Enacted in 1963, the EPA prohibits employers from paying men and women differently for the same work.  The intention of the statute is to correct the serious and endemic wage gap between men and women in the workplace.  However, the statute allows employers to pay employees different rates based on seniority, merit, the quantity or quality of the employee’s work, or “any other factor other than sex.”  Prior to Rizo, appellate courts (even the Ninth Circuit) commonly held that salary history could be used alongside other factors, with the Seventh Circuit (the court of appeals covering Illinois, Wisconsin, and Indiana) going so far as to state that salary history was a “factor other than sex.”  With Rizo taking salary history out of the equation, there is now a circuit split between the Ninth Circuit and the Seventh Circuit and other appellate courts that have addressed this issue, which may ultimately land this issue at the Supreme Court.
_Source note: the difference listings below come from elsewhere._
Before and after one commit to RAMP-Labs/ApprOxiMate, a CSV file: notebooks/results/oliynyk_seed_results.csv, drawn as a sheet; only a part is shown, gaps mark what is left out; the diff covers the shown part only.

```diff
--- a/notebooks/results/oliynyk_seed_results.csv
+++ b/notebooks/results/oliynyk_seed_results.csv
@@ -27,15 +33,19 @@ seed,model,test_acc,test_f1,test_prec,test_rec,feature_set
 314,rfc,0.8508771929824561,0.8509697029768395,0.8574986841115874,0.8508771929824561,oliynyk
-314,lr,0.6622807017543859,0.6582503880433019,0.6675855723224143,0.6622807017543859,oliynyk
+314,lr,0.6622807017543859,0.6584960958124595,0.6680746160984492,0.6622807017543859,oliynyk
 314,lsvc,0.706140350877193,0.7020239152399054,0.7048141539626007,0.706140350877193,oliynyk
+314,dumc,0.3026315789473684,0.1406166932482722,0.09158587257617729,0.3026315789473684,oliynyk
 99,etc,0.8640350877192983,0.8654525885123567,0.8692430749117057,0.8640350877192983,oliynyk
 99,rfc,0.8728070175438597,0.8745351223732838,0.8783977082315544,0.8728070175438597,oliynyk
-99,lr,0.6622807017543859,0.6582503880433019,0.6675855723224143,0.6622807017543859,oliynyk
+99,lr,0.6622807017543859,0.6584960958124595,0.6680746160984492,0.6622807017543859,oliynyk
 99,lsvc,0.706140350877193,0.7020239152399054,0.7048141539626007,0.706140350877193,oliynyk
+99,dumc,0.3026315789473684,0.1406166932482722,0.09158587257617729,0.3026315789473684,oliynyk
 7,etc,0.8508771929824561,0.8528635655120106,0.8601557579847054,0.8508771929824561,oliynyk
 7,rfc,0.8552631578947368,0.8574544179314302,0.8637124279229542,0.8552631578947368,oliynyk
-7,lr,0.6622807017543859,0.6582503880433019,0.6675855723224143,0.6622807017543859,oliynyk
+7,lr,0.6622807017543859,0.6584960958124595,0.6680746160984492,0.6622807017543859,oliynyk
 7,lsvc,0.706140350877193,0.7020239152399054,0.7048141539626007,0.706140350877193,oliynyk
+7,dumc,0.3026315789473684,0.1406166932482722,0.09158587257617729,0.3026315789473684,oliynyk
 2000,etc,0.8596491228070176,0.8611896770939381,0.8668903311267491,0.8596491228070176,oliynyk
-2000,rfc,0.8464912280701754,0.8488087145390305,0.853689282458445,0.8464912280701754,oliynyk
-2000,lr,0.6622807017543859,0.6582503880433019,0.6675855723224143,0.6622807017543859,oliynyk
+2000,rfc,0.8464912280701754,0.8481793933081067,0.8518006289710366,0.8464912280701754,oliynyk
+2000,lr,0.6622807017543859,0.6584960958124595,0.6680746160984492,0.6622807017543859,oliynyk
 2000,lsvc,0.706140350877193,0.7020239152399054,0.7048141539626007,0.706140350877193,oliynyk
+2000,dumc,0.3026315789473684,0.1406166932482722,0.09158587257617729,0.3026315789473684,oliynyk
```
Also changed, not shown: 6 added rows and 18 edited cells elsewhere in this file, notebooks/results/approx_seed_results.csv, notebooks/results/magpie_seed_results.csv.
In Rizo, the plaintiff, a math consultant, sued the Fresno County Superintendent of Schools, Jim Yovino, claiming the district’s policy of paying workers slightly more than what they earned at their last job carried forward existing pay gaps between men and women, and thus violated the EPA.  The Ninth Circuit agreed with Rizo, finding it “inconceivable” that Congress meant to include salary history as a “factor other than sex.”  Instead, the Court reasoned that it is unlikely that Congress intended for salary history to be included in this exception to justify new gaps in pay based on prior or existing gaps.  Doing so would perpetuate the very disparity the EPA was intended to eliminate.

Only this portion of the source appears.